WHAT NEEDS TO BE DONE: Each time a line of the listing holds "border", copy that line.

RECORDS SUPPLIED:
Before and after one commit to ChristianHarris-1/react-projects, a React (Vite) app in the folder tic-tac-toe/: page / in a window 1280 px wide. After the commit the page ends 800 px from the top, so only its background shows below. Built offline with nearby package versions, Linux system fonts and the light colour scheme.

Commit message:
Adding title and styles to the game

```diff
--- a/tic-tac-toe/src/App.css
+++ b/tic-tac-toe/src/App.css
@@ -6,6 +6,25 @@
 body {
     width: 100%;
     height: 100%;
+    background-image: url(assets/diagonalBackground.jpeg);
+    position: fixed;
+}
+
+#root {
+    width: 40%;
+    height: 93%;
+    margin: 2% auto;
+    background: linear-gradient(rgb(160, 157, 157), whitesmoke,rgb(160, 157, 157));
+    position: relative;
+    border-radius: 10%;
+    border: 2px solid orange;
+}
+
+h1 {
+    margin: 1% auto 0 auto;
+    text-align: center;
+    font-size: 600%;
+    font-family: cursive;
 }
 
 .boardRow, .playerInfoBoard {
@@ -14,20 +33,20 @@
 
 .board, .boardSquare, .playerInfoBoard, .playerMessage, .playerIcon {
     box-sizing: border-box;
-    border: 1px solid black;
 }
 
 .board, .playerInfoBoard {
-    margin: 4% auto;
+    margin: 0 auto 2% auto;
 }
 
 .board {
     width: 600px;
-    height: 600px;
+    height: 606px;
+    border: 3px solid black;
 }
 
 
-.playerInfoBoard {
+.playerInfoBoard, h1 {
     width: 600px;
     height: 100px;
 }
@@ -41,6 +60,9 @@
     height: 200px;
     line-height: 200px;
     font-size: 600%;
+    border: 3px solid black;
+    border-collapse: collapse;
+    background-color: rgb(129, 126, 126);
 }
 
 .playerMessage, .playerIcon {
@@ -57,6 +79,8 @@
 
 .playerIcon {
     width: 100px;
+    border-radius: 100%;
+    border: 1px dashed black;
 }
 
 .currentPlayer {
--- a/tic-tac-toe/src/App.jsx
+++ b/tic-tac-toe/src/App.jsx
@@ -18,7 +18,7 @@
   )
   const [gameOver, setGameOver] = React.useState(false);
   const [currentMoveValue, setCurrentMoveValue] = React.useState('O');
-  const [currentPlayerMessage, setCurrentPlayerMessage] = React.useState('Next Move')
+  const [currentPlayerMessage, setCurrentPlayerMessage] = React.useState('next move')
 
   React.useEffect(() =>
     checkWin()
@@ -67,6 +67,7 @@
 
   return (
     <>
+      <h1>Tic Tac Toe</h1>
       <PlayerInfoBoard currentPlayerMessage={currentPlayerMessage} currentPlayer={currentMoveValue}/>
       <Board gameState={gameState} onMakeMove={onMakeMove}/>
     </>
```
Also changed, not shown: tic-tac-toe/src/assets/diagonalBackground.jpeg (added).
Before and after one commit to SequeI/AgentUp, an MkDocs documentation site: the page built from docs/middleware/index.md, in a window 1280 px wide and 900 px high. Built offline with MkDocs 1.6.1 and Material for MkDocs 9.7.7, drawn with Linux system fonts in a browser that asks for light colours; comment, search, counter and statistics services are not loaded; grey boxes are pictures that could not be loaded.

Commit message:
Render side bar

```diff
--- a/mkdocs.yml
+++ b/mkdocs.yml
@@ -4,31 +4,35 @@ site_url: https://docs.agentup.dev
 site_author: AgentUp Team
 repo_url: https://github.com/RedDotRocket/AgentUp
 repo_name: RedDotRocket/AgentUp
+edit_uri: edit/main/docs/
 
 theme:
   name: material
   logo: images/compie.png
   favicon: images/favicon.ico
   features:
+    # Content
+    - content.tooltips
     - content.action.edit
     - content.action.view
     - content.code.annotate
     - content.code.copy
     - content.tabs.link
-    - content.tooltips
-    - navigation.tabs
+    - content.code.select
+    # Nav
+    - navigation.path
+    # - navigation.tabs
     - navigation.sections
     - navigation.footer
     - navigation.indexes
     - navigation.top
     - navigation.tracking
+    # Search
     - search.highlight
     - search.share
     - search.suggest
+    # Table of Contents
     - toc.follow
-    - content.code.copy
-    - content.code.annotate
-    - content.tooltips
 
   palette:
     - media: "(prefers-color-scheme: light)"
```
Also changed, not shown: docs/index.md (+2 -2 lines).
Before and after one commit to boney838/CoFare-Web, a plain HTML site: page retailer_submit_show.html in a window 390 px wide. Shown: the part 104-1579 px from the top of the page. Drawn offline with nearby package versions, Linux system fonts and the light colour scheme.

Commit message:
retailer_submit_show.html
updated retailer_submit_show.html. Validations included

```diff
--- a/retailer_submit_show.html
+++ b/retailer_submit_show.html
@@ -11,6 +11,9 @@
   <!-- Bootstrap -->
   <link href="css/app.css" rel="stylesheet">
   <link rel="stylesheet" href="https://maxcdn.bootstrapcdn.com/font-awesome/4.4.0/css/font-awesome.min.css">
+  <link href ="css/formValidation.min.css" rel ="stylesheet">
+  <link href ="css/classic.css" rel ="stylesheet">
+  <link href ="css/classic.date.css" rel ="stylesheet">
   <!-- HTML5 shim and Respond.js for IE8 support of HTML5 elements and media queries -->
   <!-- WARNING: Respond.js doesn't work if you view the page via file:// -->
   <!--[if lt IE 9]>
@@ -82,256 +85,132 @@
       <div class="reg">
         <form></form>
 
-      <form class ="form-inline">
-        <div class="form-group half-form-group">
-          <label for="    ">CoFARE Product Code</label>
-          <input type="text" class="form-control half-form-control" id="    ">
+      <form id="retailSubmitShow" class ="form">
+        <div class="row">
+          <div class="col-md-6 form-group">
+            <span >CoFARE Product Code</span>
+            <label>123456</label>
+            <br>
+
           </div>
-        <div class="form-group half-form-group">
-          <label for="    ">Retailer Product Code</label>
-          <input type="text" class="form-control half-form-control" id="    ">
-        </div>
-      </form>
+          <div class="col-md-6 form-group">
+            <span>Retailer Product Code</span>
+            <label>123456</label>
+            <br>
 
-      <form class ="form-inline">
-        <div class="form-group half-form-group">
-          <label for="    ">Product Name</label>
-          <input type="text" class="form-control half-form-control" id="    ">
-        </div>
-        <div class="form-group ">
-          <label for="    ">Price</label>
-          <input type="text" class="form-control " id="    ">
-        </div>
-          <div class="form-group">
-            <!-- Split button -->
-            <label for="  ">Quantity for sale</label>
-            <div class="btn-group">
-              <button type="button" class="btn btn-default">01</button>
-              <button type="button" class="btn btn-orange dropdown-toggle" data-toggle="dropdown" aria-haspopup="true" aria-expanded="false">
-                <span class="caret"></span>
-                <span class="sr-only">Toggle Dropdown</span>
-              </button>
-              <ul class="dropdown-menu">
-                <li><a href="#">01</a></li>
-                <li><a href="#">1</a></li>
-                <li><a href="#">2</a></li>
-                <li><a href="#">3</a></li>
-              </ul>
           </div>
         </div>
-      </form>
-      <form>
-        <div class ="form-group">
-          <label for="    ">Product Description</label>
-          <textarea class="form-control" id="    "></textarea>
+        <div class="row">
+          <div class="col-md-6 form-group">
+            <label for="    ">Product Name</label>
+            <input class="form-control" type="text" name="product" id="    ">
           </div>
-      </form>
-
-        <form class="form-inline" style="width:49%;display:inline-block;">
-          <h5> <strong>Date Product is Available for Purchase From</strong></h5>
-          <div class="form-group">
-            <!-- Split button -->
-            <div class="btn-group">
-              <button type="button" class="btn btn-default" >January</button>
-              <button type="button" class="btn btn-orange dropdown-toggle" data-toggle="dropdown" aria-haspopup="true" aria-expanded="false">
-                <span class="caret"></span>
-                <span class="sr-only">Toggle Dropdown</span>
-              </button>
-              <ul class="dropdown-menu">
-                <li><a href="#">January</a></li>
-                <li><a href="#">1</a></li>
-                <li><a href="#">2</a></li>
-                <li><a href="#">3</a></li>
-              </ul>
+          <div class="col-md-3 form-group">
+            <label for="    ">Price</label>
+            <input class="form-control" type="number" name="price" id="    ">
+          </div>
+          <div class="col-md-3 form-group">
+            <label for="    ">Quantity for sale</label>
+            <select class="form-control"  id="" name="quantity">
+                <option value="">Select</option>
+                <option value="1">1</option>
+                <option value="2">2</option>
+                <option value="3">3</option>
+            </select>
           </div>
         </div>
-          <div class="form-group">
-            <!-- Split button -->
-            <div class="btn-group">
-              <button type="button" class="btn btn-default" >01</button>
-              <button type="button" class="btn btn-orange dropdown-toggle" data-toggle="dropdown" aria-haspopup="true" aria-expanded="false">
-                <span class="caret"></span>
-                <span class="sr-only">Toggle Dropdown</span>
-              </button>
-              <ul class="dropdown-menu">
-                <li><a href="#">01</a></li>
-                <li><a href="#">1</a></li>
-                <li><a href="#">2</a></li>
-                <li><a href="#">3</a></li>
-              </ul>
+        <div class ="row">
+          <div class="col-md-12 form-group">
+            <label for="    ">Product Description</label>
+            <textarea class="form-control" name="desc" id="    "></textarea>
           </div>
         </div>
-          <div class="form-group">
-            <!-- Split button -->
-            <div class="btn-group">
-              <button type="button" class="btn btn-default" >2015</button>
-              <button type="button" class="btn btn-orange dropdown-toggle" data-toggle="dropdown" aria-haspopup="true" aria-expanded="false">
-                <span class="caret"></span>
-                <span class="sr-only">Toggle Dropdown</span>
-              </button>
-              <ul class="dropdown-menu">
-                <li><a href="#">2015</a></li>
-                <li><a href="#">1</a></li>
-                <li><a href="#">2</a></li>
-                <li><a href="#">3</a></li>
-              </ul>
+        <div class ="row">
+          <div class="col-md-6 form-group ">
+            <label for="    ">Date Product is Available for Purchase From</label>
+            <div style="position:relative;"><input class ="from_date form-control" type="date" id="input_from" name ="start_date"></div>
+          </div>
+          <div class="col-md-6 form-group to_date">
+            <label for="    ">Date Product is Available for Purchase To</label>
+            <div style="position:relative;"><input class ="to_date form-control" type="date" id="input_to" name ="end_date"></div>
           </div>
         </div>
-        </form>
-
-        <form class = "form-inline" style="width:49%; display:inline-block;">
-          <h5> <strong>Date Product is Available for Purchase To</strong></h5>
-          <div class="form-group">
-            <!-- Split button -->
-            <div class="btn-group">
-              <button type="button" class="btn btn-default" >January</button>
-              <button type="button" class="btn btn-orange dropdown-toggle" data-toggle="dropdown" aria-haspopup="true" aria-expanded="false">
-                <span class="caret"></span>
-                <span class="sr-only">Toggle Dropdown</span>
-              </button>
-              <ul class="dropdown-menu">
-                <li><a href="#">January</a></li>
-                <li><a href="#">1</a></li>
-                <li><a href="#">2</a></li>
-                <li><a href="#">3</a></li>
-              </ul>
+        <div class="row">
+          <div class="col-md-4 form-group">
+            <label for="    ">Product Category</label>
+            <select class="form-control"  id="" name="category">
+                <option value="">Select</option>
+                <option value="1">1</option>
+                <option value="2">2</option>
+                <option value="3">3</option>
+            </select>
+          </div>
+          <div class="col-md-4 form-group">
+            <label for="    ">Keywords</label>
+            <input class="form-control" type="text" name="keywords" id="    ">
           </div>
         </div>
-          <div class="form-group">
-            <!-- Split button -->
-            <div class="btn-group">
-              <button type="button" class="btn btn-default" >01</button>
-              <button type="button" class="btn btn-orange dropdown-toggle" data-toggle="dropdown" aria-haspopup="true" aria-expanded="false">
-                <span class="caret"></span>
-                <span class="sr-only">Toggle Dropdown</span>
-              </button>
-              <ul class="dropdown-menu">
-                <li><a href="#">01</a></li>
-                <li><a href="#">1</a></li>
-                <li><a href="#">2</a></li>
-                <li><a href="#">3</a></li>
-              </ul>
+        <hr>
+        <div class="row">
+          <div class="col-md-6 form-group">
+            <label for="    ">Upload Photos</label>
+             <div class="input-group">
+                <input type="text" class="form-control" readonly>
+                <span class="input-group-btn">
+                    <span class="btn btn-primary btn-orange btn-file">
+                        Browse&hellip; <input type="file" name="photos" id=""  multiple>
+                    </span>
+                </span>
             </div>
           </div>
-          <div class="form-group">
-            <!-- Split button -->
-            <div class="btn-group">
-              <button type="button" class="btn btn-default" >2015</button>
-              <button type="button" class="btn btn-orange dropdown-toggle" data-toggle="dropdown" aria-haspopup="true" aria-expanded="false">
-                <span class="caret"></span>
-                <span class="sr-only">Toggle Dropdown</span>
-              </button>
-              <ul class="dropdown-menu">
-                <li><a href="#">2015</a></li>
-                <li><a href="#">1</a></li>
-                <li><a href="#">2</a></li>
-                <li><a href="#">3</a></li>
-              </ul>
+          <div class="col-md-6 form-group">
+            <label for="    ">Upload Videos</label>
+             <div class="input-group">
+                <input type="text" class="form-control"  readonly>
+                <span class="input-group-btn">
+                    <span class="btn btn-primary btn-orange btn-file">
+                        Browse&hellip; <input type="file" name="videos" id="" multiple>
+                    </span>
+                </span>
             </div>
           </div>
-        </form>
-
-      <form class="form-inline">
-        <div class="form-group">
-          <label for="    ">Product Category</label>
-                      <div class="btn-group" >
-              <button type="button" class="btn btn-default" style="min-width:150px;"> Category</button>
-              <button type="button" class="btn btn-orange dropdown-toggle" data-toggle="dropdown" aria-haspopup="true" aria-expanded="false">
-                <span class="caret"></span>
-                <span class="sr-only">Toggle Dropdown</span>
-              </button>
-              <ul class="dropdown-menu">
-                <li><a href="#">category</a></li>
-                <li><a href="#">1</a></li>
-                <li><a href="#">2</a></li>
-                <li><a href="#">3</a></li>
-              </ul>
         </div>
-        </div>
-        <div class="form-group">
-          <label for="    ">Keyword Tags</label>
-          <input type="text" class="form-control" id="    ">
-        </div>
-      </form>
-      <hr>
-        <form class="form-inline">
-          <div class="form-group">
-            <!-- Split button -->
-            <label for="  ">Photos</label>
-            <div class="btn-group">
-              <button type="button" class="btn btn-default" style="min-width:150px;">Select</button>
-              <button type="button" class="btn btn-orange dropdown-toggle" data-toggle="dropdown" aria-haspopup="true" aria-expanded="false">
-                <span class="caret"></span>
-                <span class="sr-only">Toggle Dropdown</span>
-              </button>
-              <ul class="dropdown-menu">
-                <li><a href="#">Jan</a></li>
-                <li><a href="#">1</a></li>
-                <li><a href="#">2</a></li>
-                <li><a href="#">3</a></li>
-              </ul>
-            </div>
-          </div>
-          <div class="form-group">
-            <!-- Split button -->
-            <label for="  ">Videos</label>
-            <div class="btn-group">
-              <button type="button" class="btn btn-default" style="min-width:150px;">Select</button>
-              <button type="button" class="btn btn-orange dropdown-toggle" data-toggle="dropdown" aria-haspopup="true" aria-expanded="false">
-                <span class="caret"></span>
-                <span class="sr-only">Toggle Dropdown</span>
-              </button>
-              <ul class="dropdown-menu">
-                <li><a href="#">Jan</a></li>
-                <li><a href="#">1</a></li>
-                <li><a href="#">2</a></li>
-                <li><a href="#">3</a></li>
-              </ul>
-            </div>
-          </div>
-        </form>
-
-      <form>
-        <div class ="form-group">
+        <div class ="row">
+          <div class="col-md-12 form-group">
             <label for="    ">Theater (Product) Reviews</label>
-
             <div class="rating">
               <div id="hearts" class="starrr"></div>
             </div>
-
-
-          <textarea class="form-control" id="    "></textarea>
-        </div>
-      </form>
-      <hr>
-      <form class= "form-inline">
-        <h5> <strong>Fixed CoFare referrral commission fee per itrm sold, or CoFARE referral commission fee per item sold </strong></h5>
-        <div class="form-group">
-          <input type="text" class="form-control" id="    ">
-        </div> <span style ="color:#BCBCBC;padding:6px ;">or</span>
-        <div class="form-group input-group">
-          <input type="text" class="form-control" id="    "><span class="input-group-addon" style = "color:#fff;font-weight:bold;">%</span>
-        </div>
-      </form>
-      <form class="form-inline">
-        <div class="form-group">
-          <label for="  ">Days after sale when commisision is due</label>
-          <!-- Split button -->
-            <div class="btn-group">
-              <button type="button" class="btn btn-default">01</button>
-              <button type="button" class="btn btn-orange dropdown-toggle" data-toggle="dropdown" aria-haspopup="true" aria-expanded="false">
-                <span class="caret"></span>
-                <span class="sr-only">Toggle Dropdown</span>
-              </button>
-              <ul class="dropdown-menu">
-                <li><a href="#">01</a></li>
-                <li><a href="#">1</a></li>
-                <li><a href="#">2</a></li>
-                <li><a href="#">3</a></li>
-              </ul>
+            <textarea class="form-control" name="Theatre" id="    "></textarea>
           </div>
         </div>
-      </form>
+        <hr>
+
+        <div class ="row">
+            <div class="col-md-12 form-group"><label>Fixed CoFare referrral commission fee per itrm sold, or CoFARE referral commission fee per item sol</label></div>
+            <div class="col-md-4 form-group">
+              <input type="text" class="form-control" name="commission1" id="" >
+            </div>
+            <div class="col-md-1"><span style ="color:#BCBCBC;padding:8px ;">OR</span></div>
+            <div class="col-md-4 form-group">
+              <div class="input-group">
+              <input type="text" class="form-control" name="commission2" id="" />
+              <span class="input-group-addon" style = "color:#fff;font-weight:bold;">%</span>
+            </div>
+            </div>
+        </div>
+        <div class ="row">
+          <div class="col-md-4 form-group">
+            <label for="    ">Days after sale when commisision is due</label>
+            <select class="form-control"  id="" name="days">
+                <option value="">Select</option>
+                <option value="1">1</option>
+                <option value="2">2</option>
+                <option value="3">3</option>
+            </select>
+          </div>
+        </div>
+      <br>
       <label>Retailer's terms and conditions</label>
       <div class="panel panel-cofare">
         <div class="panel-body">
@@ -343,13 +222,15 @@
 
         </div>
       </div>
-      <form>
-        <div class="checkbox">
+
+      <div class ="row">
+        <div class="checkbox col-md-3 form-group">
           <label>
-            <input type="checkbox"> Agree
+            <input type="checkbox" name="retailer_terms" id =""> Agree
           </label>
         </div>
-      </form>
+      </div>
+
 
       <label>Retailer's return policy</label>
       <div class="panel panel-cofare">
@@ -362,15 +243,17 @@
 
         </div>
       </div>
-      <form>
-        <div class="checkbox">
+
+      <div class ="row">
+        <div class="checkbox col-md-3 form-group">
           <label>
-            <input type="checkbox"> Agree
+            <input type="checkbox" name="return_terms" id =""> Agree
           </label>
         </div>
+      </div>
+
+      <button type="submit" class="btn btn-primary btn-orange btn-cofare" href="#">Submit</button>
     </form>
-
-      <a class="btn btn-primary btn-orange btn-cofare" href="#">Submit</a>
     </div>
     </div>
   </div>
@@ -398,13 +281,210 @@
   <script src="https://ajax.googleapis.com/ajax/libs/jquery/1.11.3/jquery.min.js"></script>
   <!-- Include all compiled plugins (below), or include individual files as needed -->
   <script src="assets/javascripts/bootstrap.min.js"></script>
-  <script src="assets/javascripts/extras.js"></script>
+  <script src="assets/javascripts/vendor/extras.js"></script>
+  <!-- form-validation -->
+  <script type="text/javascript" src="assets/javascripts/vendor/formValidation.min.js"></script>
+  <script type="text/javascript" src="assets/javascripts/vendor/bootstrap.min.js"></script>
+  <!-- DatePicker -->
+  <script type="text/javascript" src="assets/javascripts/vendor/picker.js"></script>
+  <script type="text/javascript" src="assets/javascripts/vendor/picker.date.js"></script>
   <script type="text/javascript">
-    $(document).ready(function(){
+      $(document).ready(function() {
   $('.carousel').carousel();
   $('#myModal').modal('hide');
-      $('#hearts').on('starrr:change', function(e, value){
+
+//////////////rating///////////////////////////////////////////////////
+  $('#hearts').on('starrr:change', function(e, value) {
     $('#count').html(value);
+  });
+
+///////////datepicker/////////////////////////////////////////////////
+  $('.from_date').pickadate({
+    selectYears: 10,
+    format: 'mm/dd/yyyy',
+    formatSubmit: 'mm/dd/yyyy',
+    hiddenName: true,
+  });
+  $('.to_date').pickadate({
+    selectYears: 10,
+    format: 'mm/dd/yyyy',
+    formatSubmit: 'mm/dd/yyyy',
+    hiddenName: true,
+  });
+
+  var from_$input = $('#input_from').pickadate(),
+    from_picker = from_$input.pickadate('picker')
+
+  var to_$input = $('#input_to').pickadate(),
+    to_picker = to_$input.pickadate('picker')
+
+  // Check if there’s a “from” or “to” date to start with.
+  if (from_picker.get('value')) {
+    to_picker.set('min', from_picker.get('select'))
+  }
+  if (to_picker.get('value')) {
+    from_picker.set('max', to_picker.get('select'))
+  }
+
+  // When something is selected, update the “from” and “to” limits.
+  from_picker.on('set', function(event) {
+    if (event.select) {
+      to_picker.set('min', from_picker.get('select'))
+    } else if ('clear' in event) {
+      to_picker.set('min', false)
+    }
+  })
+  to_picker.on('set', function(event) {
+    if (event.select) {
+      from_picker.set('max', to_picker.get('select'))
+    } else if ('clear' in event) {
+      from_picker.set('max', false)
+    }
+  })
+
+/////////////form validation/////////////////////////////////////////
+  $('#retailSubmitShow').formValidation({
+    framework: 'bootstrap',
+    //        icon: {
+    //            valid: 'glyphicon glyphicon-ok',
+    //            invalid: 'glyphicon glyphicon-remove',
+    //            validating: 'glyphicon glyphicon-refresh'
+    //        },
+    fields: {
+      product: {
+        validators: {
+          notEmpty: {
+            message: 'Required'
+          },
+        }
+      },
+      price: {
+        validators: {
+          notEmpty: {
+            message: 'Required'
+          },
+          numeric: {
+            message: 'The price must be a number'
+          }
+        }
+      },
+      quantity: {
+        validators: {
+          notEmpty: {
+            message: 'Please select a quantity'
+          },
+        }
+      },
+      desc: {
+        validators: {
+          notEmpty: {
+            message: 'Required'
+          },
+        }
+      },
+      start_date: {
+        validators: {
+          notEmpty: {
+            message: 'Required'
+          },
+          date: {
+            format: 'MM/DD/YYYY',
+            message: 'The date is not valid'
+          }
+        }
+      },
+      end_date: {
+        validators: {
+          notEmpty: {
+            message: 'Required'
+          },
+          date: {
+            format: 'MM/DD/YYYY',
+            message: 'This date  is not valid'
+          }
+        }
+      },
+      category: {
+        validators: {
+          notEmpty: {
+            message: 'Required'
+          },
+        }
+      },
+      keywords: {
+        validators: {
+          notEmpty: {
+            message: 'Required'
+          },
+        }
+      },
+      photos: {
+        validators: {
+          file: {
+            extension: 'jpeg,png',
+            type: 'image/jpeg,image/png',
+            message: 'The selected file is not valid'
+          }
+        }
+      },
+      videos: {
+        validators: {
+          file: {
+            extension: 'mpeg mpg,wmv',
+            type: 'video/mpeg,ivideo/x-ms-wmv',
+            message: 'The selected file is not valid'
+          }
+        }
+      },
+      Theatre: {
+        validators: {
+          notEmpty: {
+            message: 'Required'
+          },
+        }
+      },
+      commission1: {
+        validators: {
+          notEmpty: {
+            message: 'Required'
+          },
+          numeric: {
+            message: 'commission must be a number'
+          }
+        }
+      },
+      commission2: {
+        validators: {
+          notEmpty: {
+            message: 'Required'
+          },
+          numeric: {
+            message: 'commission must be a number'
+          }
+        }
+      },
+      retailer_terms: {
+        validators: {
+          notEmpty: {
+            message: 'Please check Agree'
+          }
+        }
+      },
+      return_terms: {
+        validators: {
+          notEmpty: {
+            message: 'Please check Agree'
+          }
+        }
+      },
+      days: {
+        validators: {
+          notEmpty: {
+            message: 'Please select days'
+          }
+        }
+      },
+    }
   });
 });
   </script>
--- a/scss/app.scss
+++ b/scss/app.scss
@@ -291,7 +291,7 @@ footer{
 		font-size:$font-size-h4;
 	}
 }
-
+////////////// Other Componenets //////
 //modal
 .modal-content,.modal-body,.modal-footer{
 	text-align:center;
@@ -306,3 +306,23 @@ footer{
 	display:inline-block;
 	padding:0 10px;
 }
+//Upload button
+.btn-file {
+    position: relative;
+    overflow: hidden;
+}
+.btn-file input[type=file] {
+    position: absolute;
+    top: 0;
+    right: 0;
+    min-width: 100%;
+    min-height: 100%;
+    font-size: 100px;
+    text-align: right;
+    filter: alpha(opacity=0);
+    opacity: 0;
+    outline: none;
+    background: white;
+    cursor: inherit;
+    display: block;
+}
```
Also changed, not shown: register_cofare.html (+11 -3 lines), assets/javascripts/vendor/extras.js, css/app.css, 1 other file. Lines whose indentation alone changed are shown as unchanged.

PROBLEM SOLUTION:
+    border-radius: 10%;
+    border: 2px solid orange;
     box-sizing: border-box;
-    border: 1px solid black;
+    border: 3px solid black;
+    border: 3px solid black;
+    border-collapse: collapse;
+    border-radius: 100%;
+    border: 1px dashed black;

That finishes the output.